Only the number is wanted: count the lines in the data with "README" in them.

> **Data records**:
********
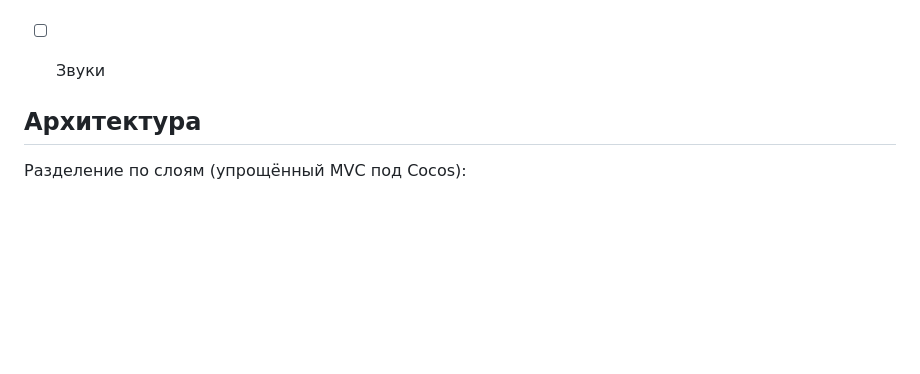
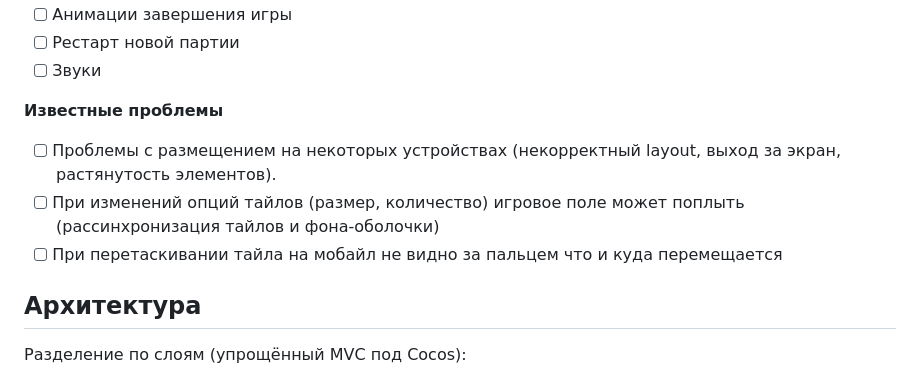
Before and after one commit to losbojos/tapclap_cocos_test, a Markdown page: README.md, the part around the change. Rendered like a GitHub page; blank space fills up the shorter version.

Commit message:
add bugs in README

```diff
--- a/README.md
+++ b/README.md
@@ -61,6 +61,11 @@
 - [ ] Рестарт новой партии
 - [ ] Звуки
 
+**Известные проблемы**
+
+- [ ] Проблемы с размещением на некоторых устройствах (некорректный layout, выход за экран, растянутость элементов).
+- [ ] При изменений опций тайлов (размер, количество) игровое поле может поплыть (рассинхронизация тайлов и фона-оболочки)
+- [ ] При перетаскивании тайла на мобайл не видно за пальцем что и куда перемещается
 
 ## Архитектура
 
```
********
> **RESPONSE AREA**: 4